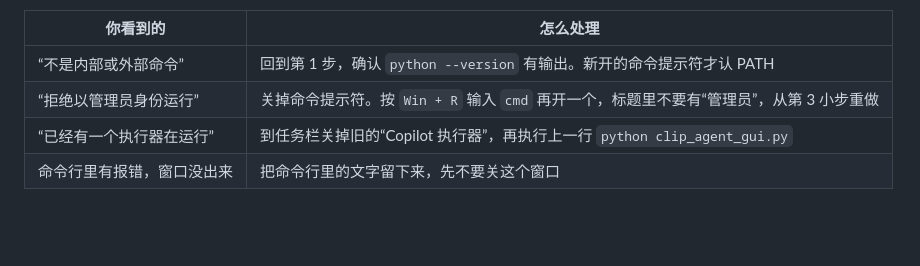
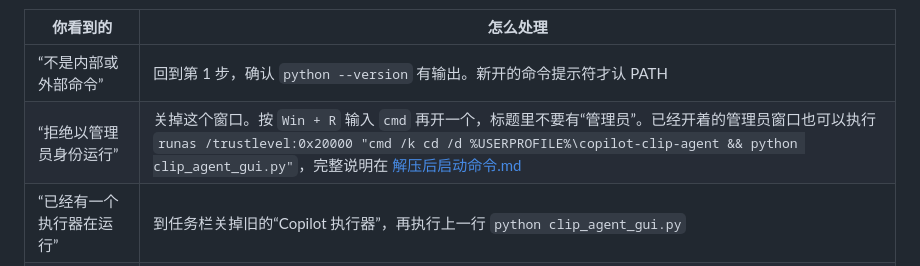
Before and after one commit to j61398257-lab/copilot-clip-agent, a Markdown page: 操作步骤.md, the part around the change. Drawn GitHub-style; blank space fills up the shorter version.

```diff
--- a/操作步骤.md
+++ b/操作步骤.md
@@ -154,7 +154,7 @@ python clip_agent_gui.py
 | 你看到的 | 怎么处理 |
 | --- | --- |
 | “不是内部或外部命令” | 回到第 1 步，确认 `python --version` 有输出。新开的命令提示符才认 PATH |
-| “拒绝以管理员身份运行” | 关掉命令提示符。按 `Win + R` 输入 `cmd` 再开一个，标题里不要有“管理员”，从第 3 小步重做 |
+| “拒绝以管理员身份运行” | 关掉这个窗口。按 `Win + R` 输入 `cmd` 再开一个，标题里不要有“管理员”。已经开着的管理员窗口也可以执行 `runas /trustlevel:0x20000 "cmd /k cd /d %USERPROFILE%\copilot-clip-agent && python clip_agent_gui.py"`，完整说明在 [解压后启动命令.md](解压后启动命令.md) |
 | “已经有一个执行器在运行” | 到任务栏关掉旧的“Copilot 执行器”，再执行上一行 `python clip_agent_gui.py` |
 | 命令行里有报错，窗口没出来 | 把命令行里的文字留下来，先不要关这个窗口 |
 
```
Also changed, not shown: 解压后启动命令.md (+23 -1 lines).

################

### Action item:
Could you please give the number of lines in the data above that contain the word "操作步骤"? Only the number is needed.

### Worked solution:
3